I have been waiting to write this post, for what seems like ages.
A friend of mine had a tired looking Jade plant, which she wanted to find a new home for. I was sure that I could repot it, revive it and make it look a bit better. I also thought that I could make some miniature versions, which could be grown to look more compact (rather than spindly). So I did some research and took some leaf cuttings.
I followed instructions, I trialled different methods, inspected the cuttings daily (or hourly on some days)! Finally, I now know that they’re doing something and it has been a success! Here are my quick and easy steps to propagating your own Jade plants from leaves.
1. Choose some healthy looking leaves and remove them carefully from the mother plant. At the place where the leaves were picked, the original plant will very quickly start growing new ones – cool huh?!
2. Leave the leaves out somewhere dry for at least a week. This will allow them to form a protective covering over the ‘wound’, which will help to avoid rot and disease. Once this has happened, they can be planted singly into small pots (I used a mixture of succulent compost, a little perlite and some grit).
3. Don’t water. I read lots of different opinions on this, but found that by watering, it encouraged the cutting to rot instead of rooting. The plant can get everything it needs from the reserves that are left in the leaves.
4. Be patient! Roots will start to grow underneath the soil surface and it may take a number of weeks for this to happen. You can start to resume watering sparingly when you see a new plant forming at the base of the leaf (this should be obvious, so don’t worry that you’ve missed it)! Picture number 4 is actually new leaf formation where a stem has been cut. Your new plant will look similar, but unfortunately mine aren’t at that stage yet, so I can’t show you on a photo – whoops!

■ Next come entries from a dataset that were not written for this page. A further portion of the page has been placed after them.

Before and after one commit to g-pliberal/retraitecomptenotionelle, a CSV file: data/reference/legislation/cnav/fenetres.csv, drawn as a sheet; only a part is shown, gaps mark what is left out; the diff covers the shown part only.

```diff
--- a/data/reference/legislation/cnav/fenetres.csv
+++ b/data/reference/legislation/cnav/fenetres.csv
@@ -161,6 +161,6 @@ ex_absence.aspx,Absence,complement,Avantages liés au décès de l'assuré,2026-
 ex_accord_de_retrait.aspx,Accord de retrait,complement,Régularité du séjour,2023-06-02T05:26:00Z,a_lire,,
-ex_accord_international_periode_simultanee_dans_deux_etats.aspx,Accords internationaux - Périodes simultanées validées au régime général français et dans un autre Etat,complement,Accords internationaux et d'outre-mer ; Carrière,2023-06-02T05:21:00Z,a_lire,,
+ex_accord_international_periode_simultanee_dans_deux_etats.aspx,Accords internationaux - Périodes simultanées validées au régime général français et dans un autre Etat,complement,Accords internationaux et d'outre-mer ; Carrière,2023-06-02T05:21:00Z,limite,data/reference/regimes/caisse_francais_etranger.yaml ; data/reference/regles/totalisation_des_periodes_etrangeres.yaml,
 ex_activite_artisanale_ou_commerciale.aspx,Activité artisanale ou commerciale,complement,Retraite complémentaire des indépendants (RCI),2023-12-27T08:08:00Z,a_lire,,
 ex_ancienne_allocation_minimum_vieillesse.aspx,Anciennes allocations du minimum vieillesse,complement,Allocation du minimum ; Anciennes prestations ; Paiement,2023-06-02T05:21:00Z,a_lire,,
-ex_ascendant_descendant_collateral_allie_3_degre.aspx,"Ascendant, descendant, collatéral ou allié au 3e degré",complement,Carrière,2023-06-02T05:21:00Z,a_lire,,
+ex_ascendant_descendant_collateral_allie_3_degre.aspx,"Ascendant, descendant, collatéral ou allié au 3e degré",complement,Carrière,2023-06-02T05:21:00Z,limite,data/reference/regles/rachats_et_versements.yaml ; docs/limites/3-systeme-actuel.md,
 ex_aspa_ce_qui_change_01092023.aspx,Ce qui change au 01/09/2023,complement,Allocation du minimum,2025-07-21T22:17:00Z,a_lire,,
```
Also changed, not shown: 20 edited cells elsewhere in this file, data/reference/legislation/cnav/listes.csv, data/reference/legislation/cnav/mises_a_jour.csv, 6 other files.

These sites contain masses of great advice and were so helpful to me when I was just starting out: